**What this task involves**
Each line of the material below with the word "legacy" is to be reported.

**Information**
-----

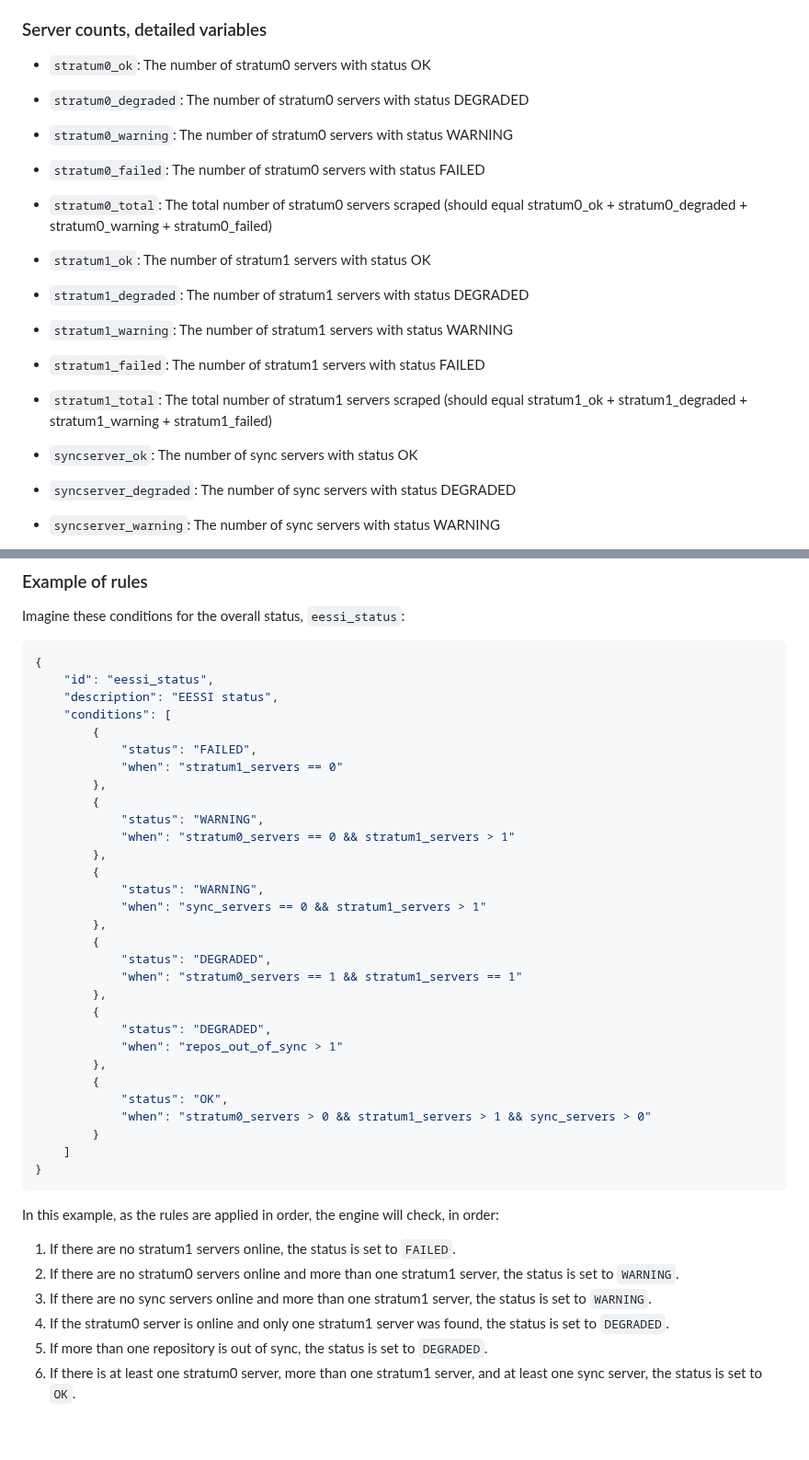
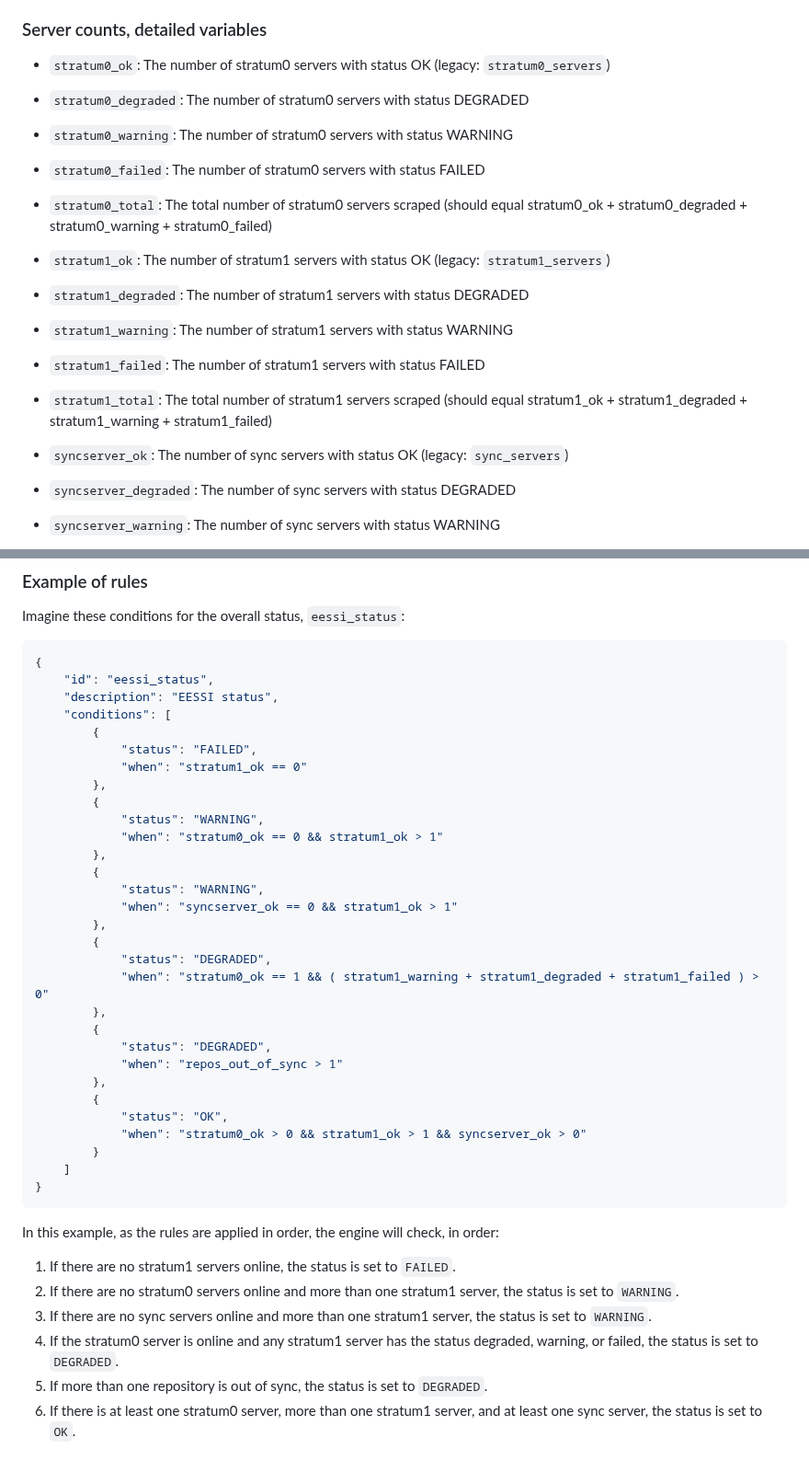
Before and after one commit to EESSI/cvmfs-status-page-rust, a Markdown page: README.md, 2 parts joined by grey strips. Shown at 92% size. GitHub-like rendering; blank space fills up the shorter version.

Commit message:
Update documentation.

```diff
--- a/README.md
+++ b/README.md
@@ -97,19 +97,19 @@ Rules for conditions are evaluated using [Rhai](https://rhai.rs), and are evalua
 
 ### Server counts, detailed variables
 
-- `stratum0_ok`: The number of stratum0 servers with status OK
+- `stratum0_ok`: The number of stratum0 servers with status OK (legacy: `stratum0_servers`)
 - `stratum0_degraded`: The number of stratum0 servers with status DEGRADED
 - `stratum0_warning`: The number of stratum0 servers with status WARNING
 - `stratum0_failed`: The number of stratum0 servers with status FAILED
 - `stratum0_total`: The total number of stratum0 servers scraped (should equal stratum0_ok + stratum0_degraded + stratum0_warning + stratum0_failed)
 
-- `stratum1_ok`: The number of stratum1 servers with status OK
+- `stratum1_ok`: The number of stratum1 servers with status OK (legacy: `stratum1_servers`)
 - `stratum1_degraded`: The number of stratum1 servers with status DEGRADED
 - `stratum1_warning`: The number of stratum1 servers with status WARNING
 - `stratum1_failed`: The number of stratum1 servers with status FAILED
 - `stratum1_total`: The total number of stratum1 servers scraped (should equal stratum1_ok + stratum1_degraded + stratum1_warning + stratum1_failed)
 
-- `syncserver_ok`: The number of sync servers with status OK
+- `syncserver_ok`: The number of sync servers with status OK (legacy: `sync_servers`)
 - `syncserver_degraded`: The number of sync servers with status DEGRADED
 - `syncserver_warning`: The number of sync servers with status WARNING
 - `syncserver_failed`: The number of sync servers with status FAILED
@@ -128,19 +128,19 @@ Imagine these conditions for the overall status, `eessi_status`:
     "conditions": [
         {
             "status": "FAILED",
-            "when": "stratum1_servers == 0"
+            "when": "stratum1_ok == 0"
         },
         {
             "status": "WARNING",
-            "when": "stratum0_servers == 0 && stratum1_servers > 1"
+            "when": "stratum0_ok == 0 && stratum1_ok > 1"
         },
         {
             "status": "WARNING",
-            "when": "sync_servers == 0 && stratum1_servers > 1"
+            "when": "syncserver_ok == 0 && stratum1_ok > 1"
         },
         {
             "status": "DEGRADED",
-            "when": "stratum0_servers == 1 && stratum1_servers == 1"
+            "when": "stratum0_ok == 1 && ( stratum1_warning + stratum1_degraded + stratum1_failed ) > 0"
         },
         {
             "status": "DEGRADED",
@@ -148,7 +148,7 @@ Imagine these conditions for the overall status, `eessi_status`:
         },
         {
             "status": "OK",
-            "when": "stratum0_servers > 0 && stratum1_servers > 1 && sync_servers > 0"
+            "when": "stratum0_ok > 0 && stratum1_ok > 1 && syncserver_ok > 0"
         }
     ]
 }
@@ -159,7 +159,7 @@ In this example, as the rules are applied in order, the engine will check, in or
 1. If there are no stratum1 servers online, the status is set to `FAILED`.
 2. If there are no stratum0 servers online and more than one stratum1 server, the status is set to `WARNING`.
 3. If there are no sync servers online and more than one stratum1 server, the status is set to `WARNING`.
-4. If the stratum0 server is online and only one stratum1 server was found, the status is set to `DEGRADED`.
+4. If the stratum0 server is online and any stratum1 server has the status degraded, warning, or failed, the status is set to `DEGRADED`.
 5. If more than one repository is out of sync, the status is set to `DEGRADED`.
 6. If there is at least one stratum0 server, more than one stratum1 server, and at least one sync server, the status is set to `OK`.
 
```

-----

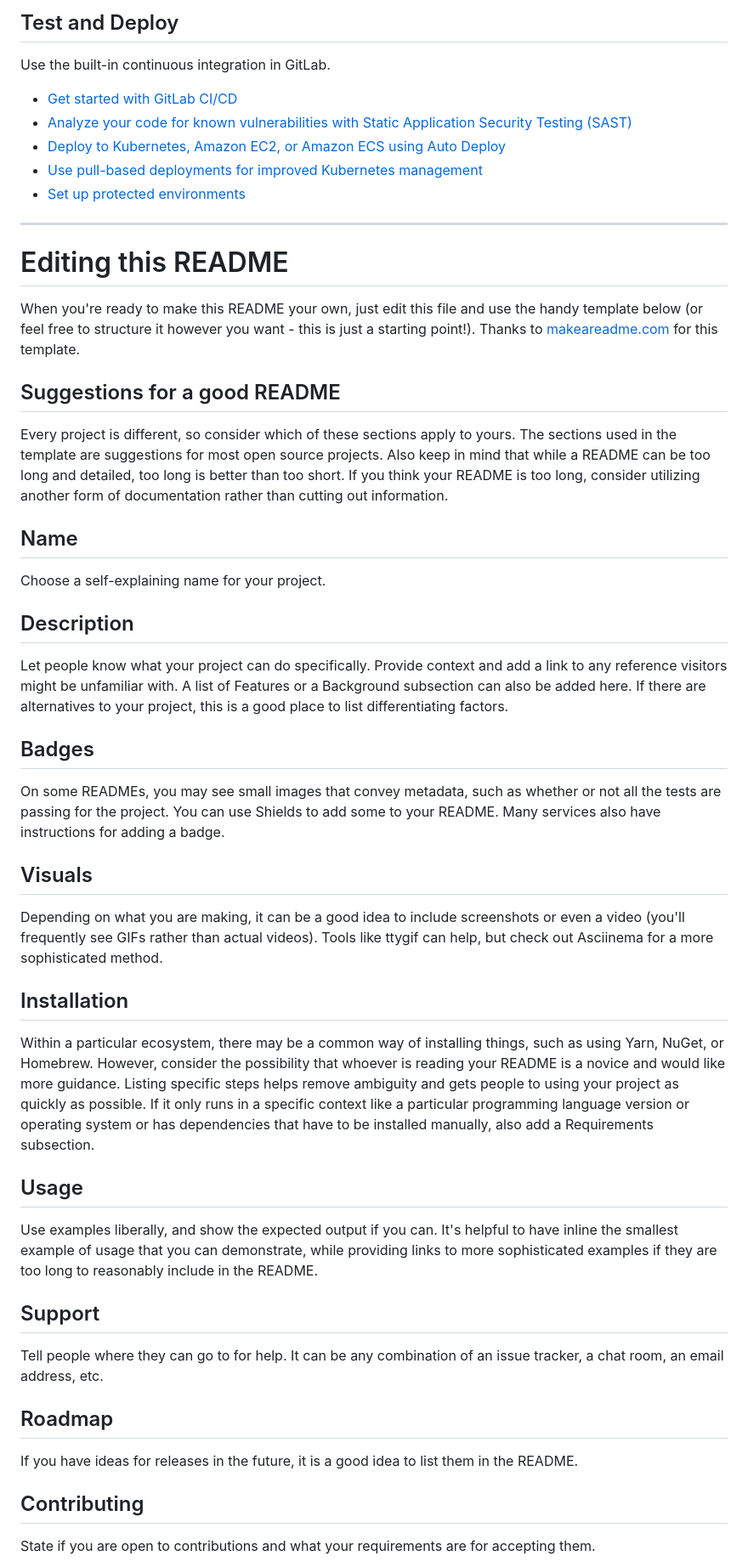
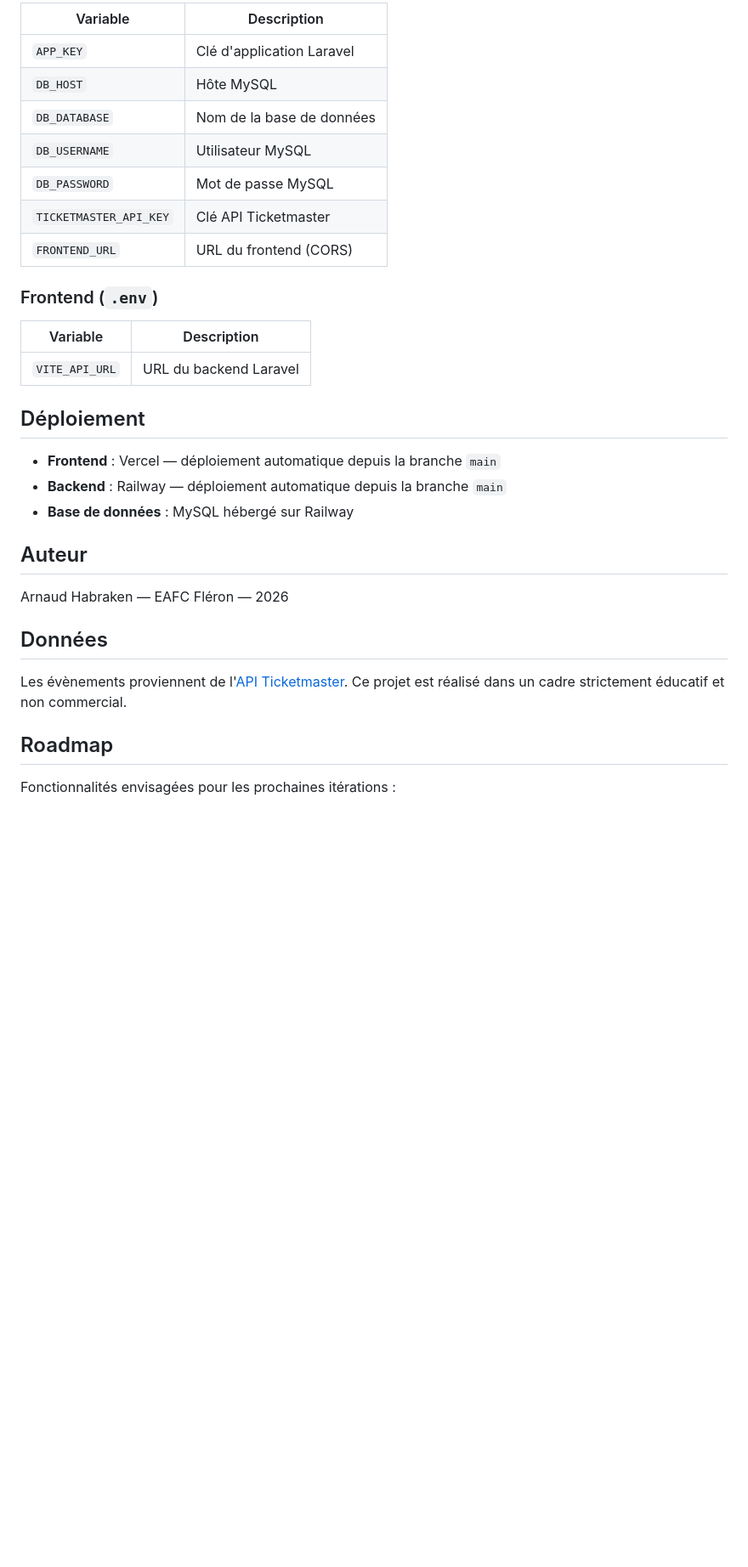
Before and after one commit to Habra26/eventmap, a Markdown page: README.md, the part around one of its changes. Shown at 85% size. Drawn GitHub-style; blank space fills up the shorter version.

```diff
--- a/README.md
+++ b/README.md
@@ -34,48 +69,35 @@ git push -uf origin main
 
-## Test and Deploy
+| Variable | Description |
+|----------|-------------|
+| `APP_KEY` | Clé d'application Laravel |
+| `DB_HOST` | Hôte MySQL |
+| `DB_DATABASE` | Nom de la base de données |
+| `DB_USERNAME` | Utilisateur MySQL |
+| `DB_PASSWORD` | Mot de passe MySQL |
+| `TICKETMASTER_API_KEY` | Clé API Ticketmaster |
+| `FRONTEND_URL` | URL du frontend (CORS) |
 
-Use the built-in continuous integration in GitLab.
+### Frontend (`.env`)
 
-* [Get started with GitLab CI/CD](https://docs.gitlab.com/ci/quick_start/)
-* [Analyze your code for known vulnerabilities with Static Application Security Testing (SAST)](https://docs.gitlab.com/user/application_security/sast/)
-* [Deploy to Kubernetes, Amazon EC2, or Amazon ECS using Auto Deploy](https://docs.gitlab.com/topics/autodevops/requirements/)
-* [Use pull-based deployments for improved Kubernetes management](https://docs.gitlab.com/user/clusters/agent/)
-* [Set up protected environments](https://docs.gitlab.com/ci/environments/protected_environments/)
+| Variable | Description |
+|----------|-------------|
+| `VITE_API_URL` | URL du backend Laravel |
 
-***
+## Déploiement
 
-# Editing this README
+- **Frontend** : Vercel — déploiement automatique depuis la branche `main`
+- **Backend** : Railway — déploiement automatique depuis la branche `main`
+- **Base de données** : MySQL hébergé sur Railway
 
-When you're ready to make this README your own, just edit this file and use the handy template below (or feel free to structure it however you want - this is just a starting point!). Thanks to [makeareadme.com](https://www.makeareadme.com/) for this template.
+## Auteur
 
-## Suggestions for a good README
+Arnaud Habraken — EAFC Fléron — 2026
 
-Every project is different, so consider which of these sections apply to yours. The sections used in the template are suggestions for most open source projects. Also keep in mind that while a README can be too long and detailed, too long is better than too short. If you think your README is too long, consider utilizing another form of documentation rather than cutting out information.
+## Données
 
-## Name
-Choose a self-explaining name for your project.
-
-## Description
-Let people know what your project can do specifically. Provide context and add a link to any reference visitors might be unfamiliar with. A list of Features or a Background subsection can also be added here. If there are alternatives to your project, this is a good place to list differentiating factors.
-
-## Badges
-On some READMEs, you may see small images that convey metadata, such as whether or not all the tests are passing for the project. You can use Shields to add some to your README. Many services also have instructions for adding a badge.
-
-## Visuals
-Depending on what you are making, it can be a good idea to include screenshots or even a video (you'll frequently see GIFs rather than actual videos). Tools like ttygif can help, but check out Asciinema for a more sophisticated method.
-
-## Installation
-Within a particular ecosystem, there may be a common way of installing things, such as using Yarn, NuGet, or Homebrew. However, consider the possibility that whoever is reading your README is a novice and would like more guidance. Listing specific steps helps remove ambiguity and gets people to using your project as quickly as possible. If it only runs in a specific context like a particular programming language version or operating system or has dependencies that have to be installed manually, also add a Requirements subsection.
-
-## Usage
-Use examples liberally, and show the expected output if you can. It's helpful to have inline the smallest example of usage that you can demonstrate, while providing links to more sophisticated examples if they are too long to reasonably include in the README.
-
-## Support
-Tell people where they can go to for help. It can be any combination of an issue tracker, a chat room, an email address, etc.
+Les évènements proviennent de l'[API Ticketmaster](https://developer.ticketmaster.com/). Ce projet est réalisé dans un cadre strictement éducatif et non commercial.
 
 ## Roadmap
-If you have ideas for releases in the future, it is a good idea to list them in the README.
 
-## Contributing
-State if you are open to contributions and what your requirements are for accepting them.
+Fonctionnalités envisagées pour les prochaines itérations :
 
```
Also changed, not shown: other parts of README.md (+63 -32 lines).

-----

**Output**
+- `stratum0_ok`: The number of stratum0 servers with status OK (legacy: `stratum0_servers`)
+- `stratum1_ok`: The number of stratum1 servers with status OK (legacy: `stratum1_servers`)
+- `syncserver_ok`: The number of sync servers with status OK (legacy: `sync_servers`)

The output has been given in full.